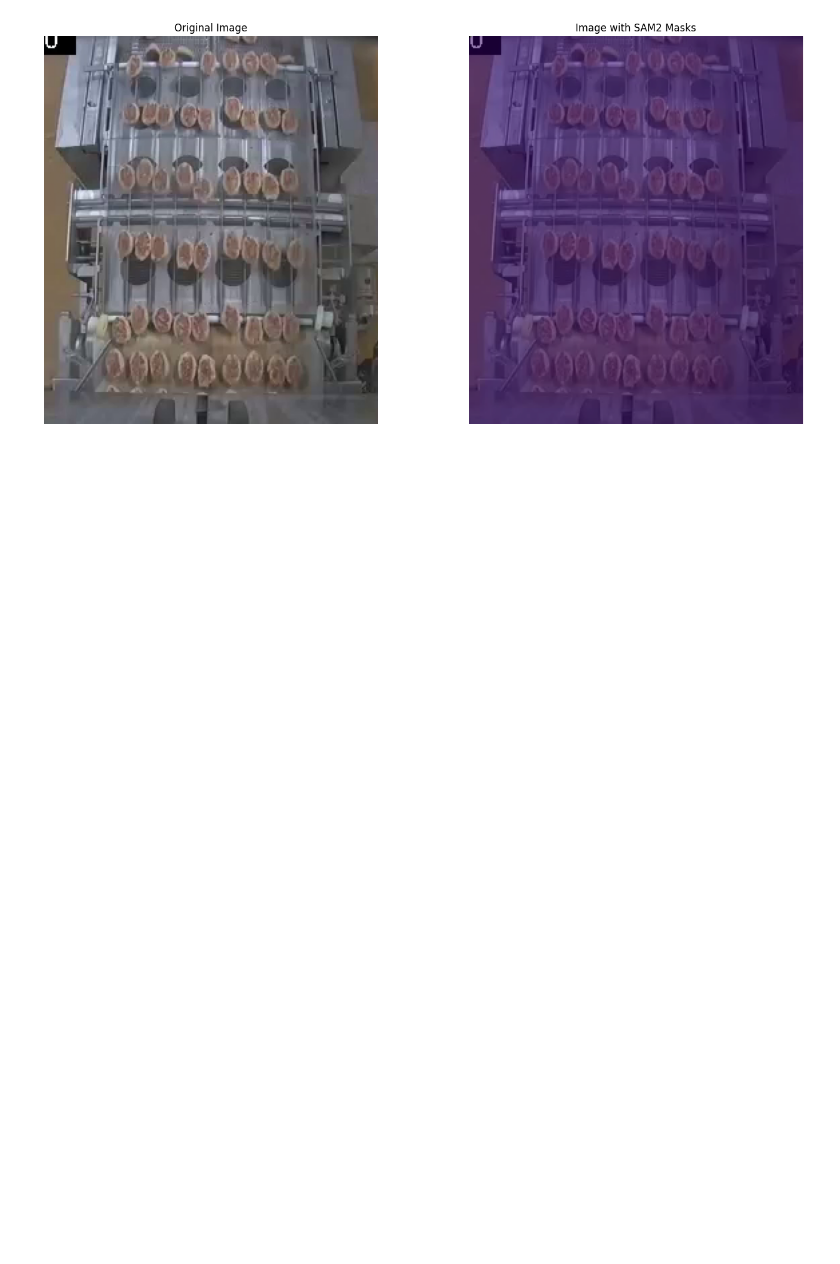
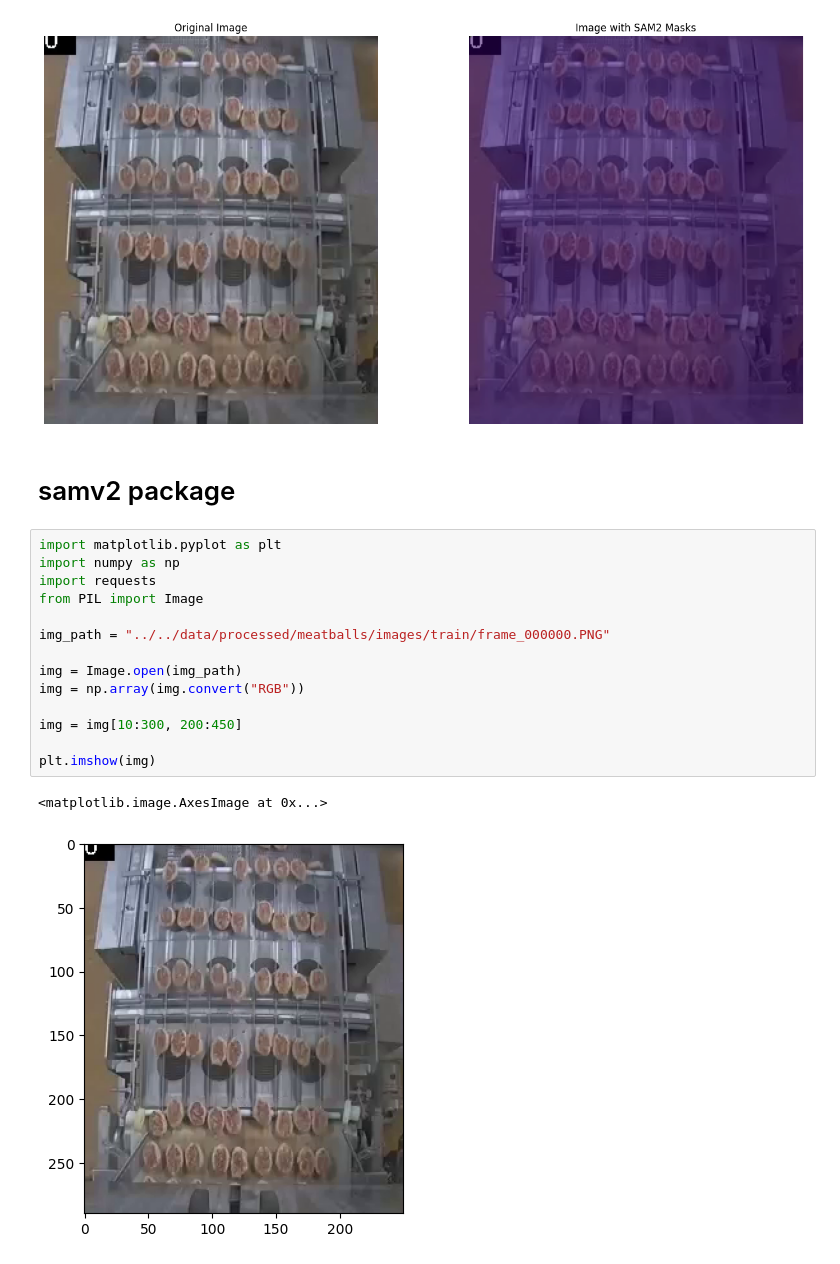
Before and after one commit to FactbirdHQ/auto-annotation-sam, a Jupyter notebook: notebooks/sam_proto.ipynb, the cells around one changed output. Cells and saved outputs as stored; diff of their text form; blank space fills up the shorter version.

```diff
--- a/notebooks/sam_proto.ipynb
+++ b/notebooks/sam_proto.ipynb
@@ -184,3 +186,22 @@ plt.tight_layout()
 plt.show()
 # %% [output]
 [figure]
+# %% [markdown]
+# samv2 package
+# %%
+import matplotlib.pyplot as plt
+import numpy as np
+import requests
+from PIL import Image
+
+img_path = "../../data/processed/meatballs/images/train/frame_000000.PNG"
+
+img = Image.open(img_path)
+img = np.array(img.convert("RGB"))
+
+img = img[10:300, 200:450]
+
+plt.imshow(img)
+# %% [output]
+<matplotlib.image.AxesImage at 0x...>
+[figure, added]
```
Also changed, not shown: parts of 9 cells of this notebook, 1 other file.
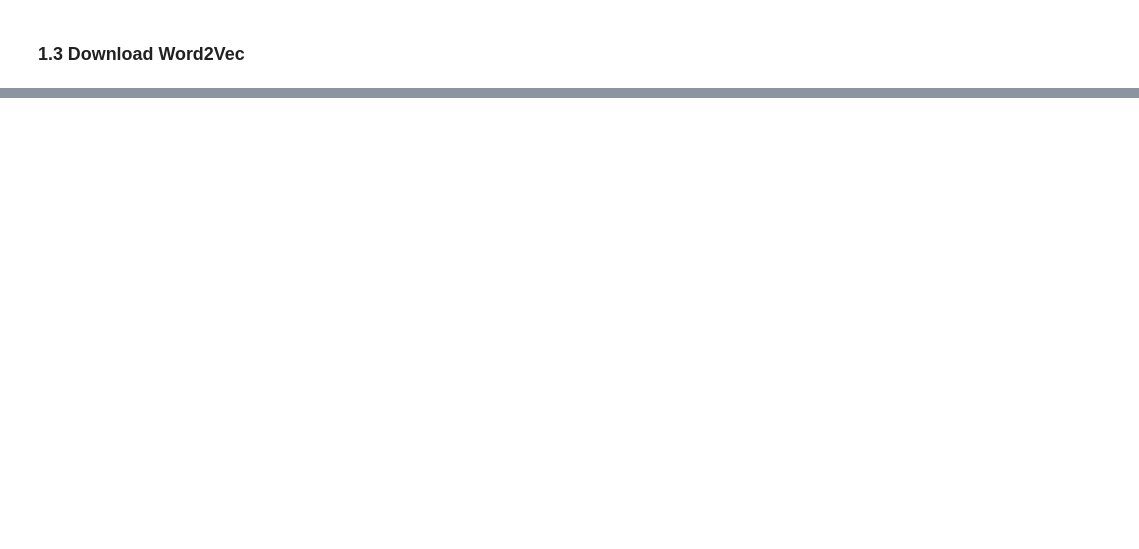
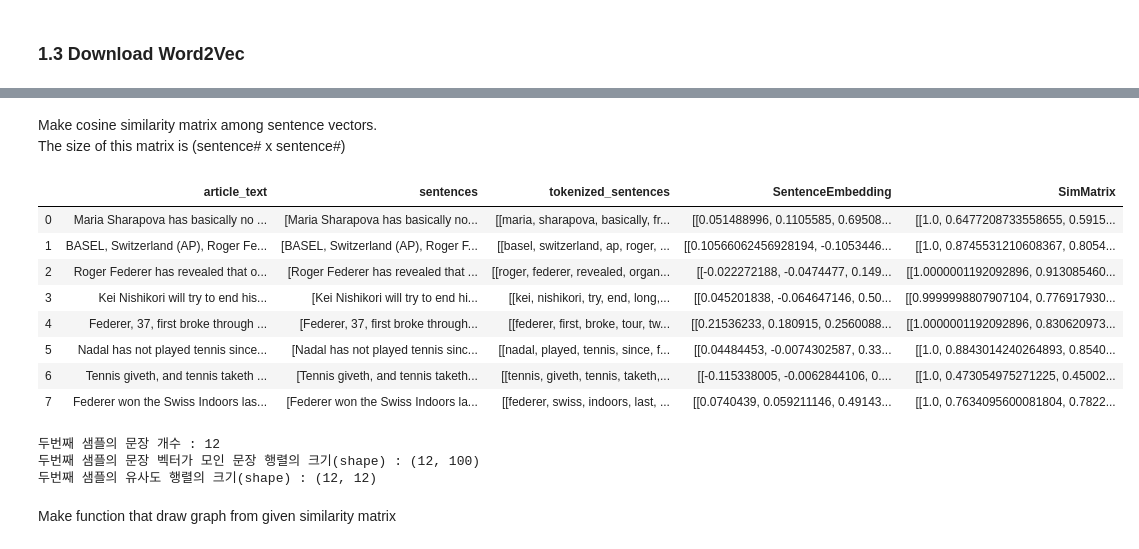
Before and after one commit to SangwonPark0211/NLP-tutorial, a Jupyter notebook: Text-Summarization/textrank_based_on_sentence_embedding.ipynb, the cells around one changed output, grey strips where cells are left out. Drawn from its saved outputs; the diff is of its cells as text; code cells hidden in the pictures; blank space fills up the shorter version.

```diff
--- a/Text-Summarization/textrank_based_on_sentence_embedding.ipynb
+++ b/Text-Summarization/textrank_based_on_sentence_embedding.ipynb
@@ -56,0 +272,14 @@ word2vec_model['cat']   # embedding for 'cat'
+# %%
+# get sentence vector from average of word vector
+def calculate_sentence_vector(sentence):
+    if len(sentence) != 0:
+        return sum([glove_dict.get(word, zero_vector) for word in sentence])/len(sentence)
+    else:
+        return zero_vector
+# %%
+# return sentence vector for each sentences
+def sentences_to_vectors(sentences):
+    return [calculate_sentence_vector(sentence) for sentence in sentences]
+# %%
+data['SentenceEmbedding'] = data['tokenized_sentences'].apply(sentences_to_vectors)
+data[['SentenceEmbedding']]
@@ -56,0 +296,33 @@ word2vec_model['cat']   # embedding for 'cat'
+# %% [markdown]
+Make cosine similarity matrix among sentence vectors.
+The size of this matrix is (sentence# x sentence#)
+# %%
+def similarity_matrix(sentence_embedding):
+    sim_mat = np.zeros([len(sentence_embedding), len(sentence_embedding)])
+    for i in range(len(sentence_embedding)):
+        for j in range(len(sentence_embedding)):
+            sim_mat[i][j] = cosine_similarity(sentence_embedding[i].reshape(1, embedding_dim), sentence_embedding[j].reshape(1, embedding_dim))[0,0]
+    return sim_mat
+# %%
+data['SimMatrix'] = data['SentenceEmbedding'].apply(similarity_matrix)
+data
+# %% [output]
+|  | article_text | sentences | tokenized_sentences | SentenceEmbedding | SimMatrix |
+| 0 | Maria Sharapova has basically no ... | [Maria Sharapova has basically no... | [[maria, sharapova, basically, fr... | [[0.051488996, 0.1105585, 0.69508... | [[1.0, 0.6477208733558655, 0.5915... |
+| 1 | BASEL, Switzerland (AP), Roger Fe... | [BASEL, Switzerland (AP), Roger F... | [[basel, switzerland, ap, roger, ... | [[0.10566062456928194, -0.1053446... | [[1.0, 0.8745531210608367, 0.8054... |
+| 2 | Roger Federer has revealed that o... | [Roger Federer has revealed that ... | [[roger, federer, revealed, organ... | [[-0.022272188, -0.0474477, 0.149... | [[1.0000001192092896, 0.913085460... |
+| 3 | Kei Nishikori will try to end his... | [Kei Nishikori will try to end hi... | [[kei, nishikori, try, end, long,... | [[0.045201838, -0.064647146, 0.50... | [[0.9999998807907104, 0.776917930... |
+| 4 | Federer, 37, first broke through ... | [Federer, 37, first broke through... | [[federer, first, broke, tour, tw... | [[0.21536233, 0.180915, 0.2560088... | [[1.0000001192092896, 0.830620973... |
+| 5 | Nadal has not played tennis since... | [Nadal has not played tennis sinc... | [[nadal, played, tennis, since, f... | [[0.04484453, -0.0074302587, 0.33... | [[1.0, 0.8843014240264893, 0.8540... |
+| 6 | Tennis giveth, and tennis taketh ... | [Tennis giveth, and tennis taketh... | [[tennis, giveth, tennis, taketh,... | [[-0.115338005, -0.0062844106, 0.... | [[1.0, 0.473054975271225, 0.45002... |
+| 7 | Federer won the Swiss Indoors las... | [Federer won the Swiss Indoors la... | [[federer, swiss, indoors, last, ... | [[0.0740439, 0.059211146, 0.49143... | [[1.0, 0.7634095600081804, 0.7822... |
+# %%
+print('두번째 샘플의 문장 개수 :',len(data['tokenized_sentences'][1]))
+print('두번째 샘플의 문장 벡터가 모인 문장 행렬의 크기(shape) :',np.shape(data['SentenceEmbedding'][1]))
+print('두번째 샘플의 유사도 행렬의 크기(shape) :',data['SimMatrix'][1].shape)
+# %% [output]
+두번째 샘플의 문장 개수 : 12
+두번째 샘플의 문장 벡터가 모인 문장 행렬의 크기(shape) : (12, 100)
+두번째 샘플의 유사도 행렬의 크기(shape) : (12, 12)
+# %% [markdown]
+Make function that draw graph from given similarity matrix
```
Also changed, not shown: parts of 42 cells of this notebook.
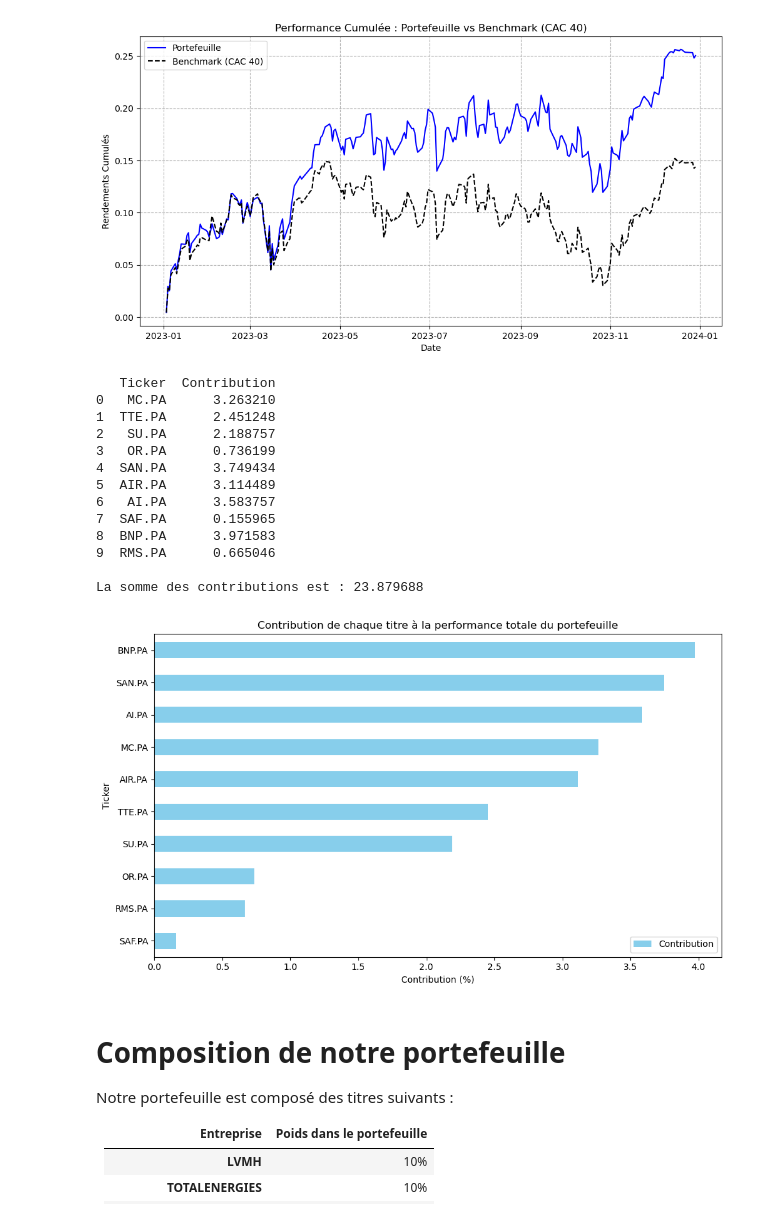
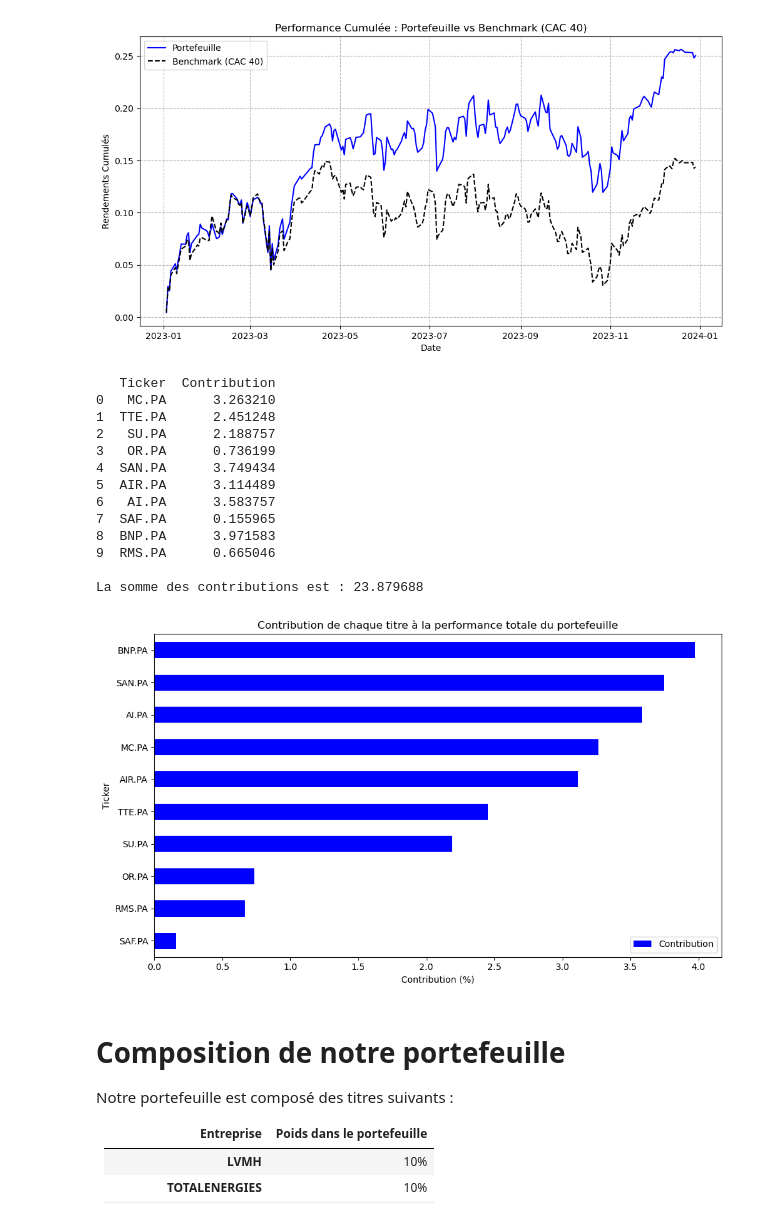
Before and after one commit to bsassi/Portfolio-Management, a Jupyter notebook: Portfolio_CAC40.ipynb, the cells around one changed output. Drawn from its saved outputs; the diff is of its cells as text; code cells hidden in the pictures.

```diff
--- a/Portfolio_CAC40.ipynb
+++ b/Portfolio_CAC40.ipynb
@@ -136,35 +137,35 @@ data = {
 
 # Conversion en DataFrame
 summary_df = pd.DataFrame(data)
 summary_df['Contribution'] = (summary_df['Poids (%)'] / 100) * summary_df['Performance Annuelle (%)'] # Calcul des contributions
 total_contribution = summary_df['Contribution'].sum() # Calcul de la somme des contributions
 print(summary_df[['Ticker', 'Contribution']])
 print(f"\nLa somme des contributions est : {total_contribution:.6f}")
 
 # Diagramme en barres horizontales pour visualiser les contributions
 fig, ax = plt.subplots(figsize=(10, 6))
-summary_df.sort_values('Contribution', ascending=True).plot(kind='barh', x='Ticker', y='Contribution', ax=ax, color='skyblue')
+summary_df.sort_values('Contribution', ascending=True).plot(kind='barh', x='Ticker', y='Contribution', ax=ax, color='blue')
 ax.set_title('Contribution de chaque titre à la performance totale du portefeuille')
 ax.set_xlabel('Contribution (%)')
 ax.set_ylabel('Ticker')
 ax.grid(False)
 plt.tight_layout()
 plt.show()
 # %% [output]
    Ticker  Contribution
 0   MC.PA      3.263210
 1  TTE.PA      2.451248
 2   SU.PA      2.188757
 3   OR.PA      0.736199
 4  SAN.PA      3.749434
 5  AIR.PA      3.114489
 6   AI.PA      3.583757
 7  SAF.PA      0.155965
 8  BNP.PA      3.971583
 9  RMS.PA      0.665046
 
 La somme des contributions est : 23.879688
-[figure, old version]
+[figure, new version]
 # %% [markdown]
 # Composition de notre portefeuille
 
```
Also changed, not shown: parts of 5 cells of this notebook.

**Description of the task:** A bare number is required: the count of lines above with the string "shown".

**Exercise answer:** 3